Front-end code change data
►

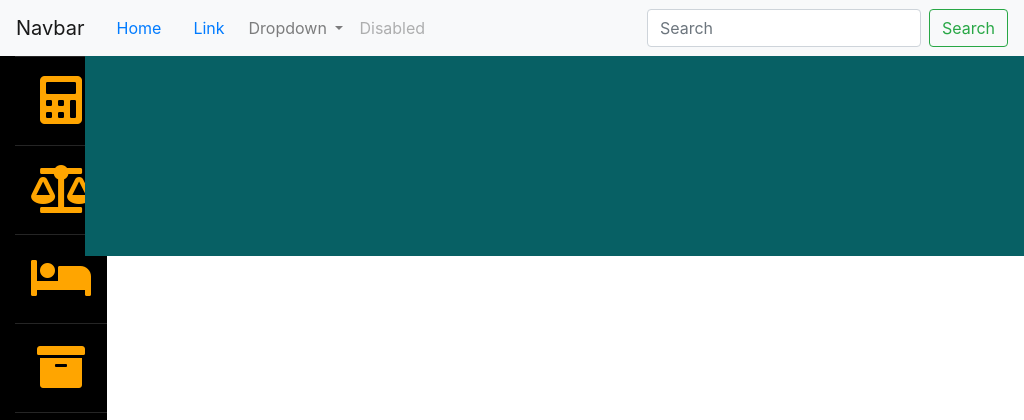
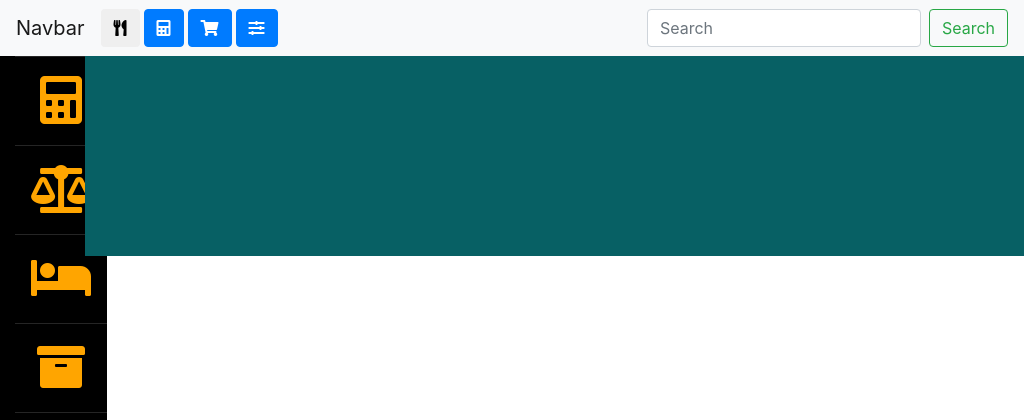
Before and after one commit to GaboQuesada/deliapp, a PHP site: page / in a window 1024 px wide. Shown: the top 420 px of the page. Run offline with PHP 8.4, Linux system fonts and the light colour scheme; some libraries are stand-ins or nearby versions.

Commit message:
Merge origin/master
Conflicts:
	js/usuarios.js

```diff
--- a/index.php
+++ b/index.php
@@ -9,6 +9,7 @@
         <link rel="stylesheet" href="https://stackpath.bootstrapcdn.com/bootstrap/4.1.1/css/bootstrap.min.css" integrity="sha384-WskhaSGFgHYWDcbwN70/dfYBj47jz9qbsMId/iRN3ewGhXQFZCSftd1LZCfmhktB" crossorigin="anonymous">
         <link rel="stylesheet" href="https://use.fontawesome.com/releases/v5.0.13/css/all.css" integrity="sha384-DNOHZ68U8hZfKXOrtjWvjxusGo9WQnrNx2sqG0tfsghAvtVlRW3tvkXWZh58N9jp" crossorigin="anonymous">
         <link rel="stylesheet" href="menuseccion.css" >
+        <link rel="stylesheet" href="menusuperior.css" >
         <title>Hello, world!</title>
     </head>
     <body>
@@ -16,32 +17,21 @@
         <nav class="navbar navbar-expand-lg navbar-light bg-light">
             <a class="navbar-brand" href="#">Navbar</a>
 
-            <ul class="nav ">
-                <li class="nav-item active">
-                    <a class="nav-link" href="#">Home <span class="sr-only">(current)</span></a>
-                </li>
-                <li class="nav-item">
-                    <a class="nav-link" href="#">Link</a>
-                </li></ul><button class="navbar-toggler" type="button" data-toggle="collapse" data-target="#navbarSupportedContent" aria-controls="navbarSupportedContent" aria-expanded="false" aria-label="Toggle navigation">
+
+            <button onclick=" location.href = '../view/ordenar.php';" class="btn btn-default botonespeincipales"><i class="fas fa-utensils"></i></button>
+            <button onclick=" location.href = '../view/facturar.php';" class="btn btn-primary botonespeincipales "><i class="fas fa-calculator"></i></button>
+            <button onclick=" location.href = '../view/inventario.php';" class="btn btn-primary botonespeincipales "><i class="fas fa-shopping-cart"></i></button>
+            <button onclick=" location.href = '../view/sistema.php';"  class="btn btn-primary botonespeincipales"><i class="fas fa-sliders-h"></i></button>
+            <button class="navbar-toggler" type="button" data-toggle="collapse" data-target="#navbarSupportedContent" aria-controls="navbarSupportedContent" aria-expanded="false" aria-label="Toggle navigation">
                 <span class="navbar-toggler-icon"></span>
             </button>
 
             <div class="collapse navbar-collapse" id="navbarSupportedContent">
 
                 <ul class="navbar-nav mr-auto">
-                    <li class="nav-item dropdown">
-                        <a class="nav-link dropdown-toggle" href="#" id="navbarDropdown" role="button" data-toggle="dropdown" aria-haspopup="true" aria-expanded="false">
-                            Dropdown
-                        </a>
-                        <div class="dropdown-menu" aria-labelledby="navbarDropdown">
-                            <a class="dropdown-item" href="#">Action</a>
-                            <a class="dropdown-item" href="#">Another action</a>
-                            <div class="dropdown-divider"></div>
-                            <a class="dropdown-item" href="#">Something else here</a>
-                        </div>
-                    </li>
+
                     <li class="nav-item">
-                        <a class="nav-link disabled" href="#">Disabled</a>
+
                     </li>
                 </ul>
                 <form class="form-inline my-2 my-lg-0">
--- a/menuseccion.css
+++ b/menuseccion.css
@@ -1,4 +1,5 @@
 
+@media (min-width: 1200px) {
     .opcionmenu{
         background-color:black;
         border-top-color:#252525;
@@ -15,9 +16,27 @@
         border-top-width: thin;
         font-size: 48px;
         color: orange;
+        text-align: center;}
+}
+@media (min-width: 992px) and (max-width: 1199.98px) {
+    .opcionmenu{
+        background-color:black;
+        border-top-color:#252525;
+        border-top-style: solid;
+        border-top-width: thin;
+        font-size: 48px;
+        color: orange;
         text-align: center;
     }
-
+    .opcionmenu:hover{
+        background-color:#252525;
+        border-top-color:#252525;
+        border-top-style: solid;
+        border-top-width: thin;
+        font-size: 48px;
+        color: orange;
+        text-align: center;}
+}
 @media (min-width: 768px) and (max-width: 991.98px) {
     .opcionmenu{
         background-color:black;
--- /dev/null
+++ b/menusuperior.css
@@ -0,0 +1,3 @@
+
+
+.botonespeincipales{ margin-right: 4px;}
```
Lines whose indentation alone changed are shown as unchanged.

◄

WHAT TO WORK ON
Copy out the records exactly. Do not include the pictures.

OUTPUT
Before and after one commit to GaboQuesada/deliapp, a PHP site: page / in a window 1024 px wide. Shown: the top 420 px of the page. Run offline with PHP 8.4, Linux system fonts and the light colour scheme; some libraries are stand-ins or nearby versions.

Commit message:
Merge origin/master
Conflicts:
	js/usuarios.js

```diff
--- a/index.php
+++ b/index.php
@@ -9,6 +9,7 @@
         <link rel="stylesheet" href="https://stackpath.bootstrapcdn.com/bootstrap/4.1.1/css/bootstrap.min.css" integrity="sha384-WskhaSGFgHYWDcbwN70/dfYBj47jz9qbsMId/iRN3ewGhXQFZCSftd1LZCfmhktB" crossorigin="anonymous">
         <link rel="stylesheet" href="https://use.fontawesome.com/releases/v5.0.13/css/all.css" integrity="sha384-DNOHZ68U8hZfKXOrtjWvjxusGo9WQnrNx2sqG0tfsghAvtVlRW3tvkXWZh58N9jp" crossorigin="anonymous">
         <link rel="stylesheet" href="menuseccion.css" >
+        <link rel="stylesheet" href="menusuperior.css" >
         <title>Hello, world!</title>
     </head>
     <body>
@@ -16,32 +17,21 @@
         <nav class="navbar navbar-expand-lg navbar-light bg-light">
             <a class="navbar-brand" href="#">Navbar</a>
 
-            <ul class="nav ">
-                <li class="nav-item active">
-                    <a class="nav-link" href="#">Home <span class="sr-only">(current)</span></a>
-                </li>
-                <li class="nav-item">
-                    <a class="nav-link" href="#">Link</a>
-                </li></ul><button class="navbar-toggler" type="button" data-toggle="collapse" data-target="#navbarSupportedContent" aria-controls="navbarSupportedContent" aria-expanded="false" aria-label="Toggle navigation">
+
+            <button onclick=" location.href = '../view/ordenar.php';" class="btn btn-default botonespeincipales"><i class="fas fa-utensils"></i></button>
+            <button onclick=" location.href = '../view/facturar.php';" class="btn btn-primary botonespeincipales "><i class="fas fa-calculator"></i></button>
+            <button onclick=" location.href = '../view/inventario.php';" class="btn btn-primary botonespeincipales "><i class="fas fa-shopping-cart"></i></button>
+            <button onclick=" location.href = '../view/sistema.php';"  class="btn btn-primary botonespeincipales"><i class="fas fa-sliders-h"></i></button>
+            <button class="navbar-toggler" type="button" data-toggle="collapse" data-target="#navbarSupportedContent" aria-controls="navbarSupportedContent" aria-expanded="false" aria-label="Toggle navigation">
                 <span class="navbar-toggler-icon"></span>
             </button>
 
             <div class="collapse navbar-collapse" id="navbarSupportedContent">
 
                 <ul class="navbar-nav mr-auto">
-                    <li class="nav-item dropdown">
-                        <a class="nav-link dropdown-toggle" href="#" id="navbarDropdown" role="button" data-toggle="dropdown" aria-haspopup="true" aria-expanded="false">
-                            Dropdown
-                        </a>
-                        <div class="dropdown-menu" aria-labelledby="navbarDropdown">
-                            <a class="dropdown-item" href="#">Action</a>
-                            <a class="dropdown-item" href="#">Another action</a>
-                            <div class="dropdown-divider"></div>
-                            <a class="dropdown-item" href="#">Something else here</a>
-                        </div>
-                    </li>
+
                     <li class="nav-item">
-                        <a class="nav-link disabled" href="#">Disabled</a>
+
                     </li>
                 </ul>
                 <form class="form-inline my-2 my-lg-0">
--- a/menuseccion.css
+++ b/menuseccion.css
@@ -1,4 +1,5 @@
 
+@media (min-width: 1200px) {
     .opcionmenu{
         background-color:black;
         border-top-color:#252525;
@@ -15,9 +16,27 @@
         border-top-width: thin;
         font-size: 48px;
         color: orange;
+        text-align: center;}
+}
+@media (min-width: 992px) and (max-width: 1199.98px) {
+    .opcionmenu{
+        background-color:black;
+        border-top-color:#252525;
+        border-top-style: solid;
+        border-top-width: thin;
+        font-size: 48px;
+        color: orange;
         text-align: center;
     }
-
+    .opcionmenu:hover{
+        background-color:#252525;
+        border-top-color:#252525;
+        border-top-style: solid;
+        border-top-width: thin;
+        font-size: 48px;
+        color: orange;
+        text-align: center;}
+}
 @media (min-width: 768px) and (max-width: 991.98px) {
     .opcionmenu{
         background-color:black;
--- /dev/null
+++ b/menusuperior.css
@@ -0,0 +1,3 @@
+
+
+.botonespeincipales{ margin-right: 4px;}
```
Lines whose indentation alone changed are shown as unchanged.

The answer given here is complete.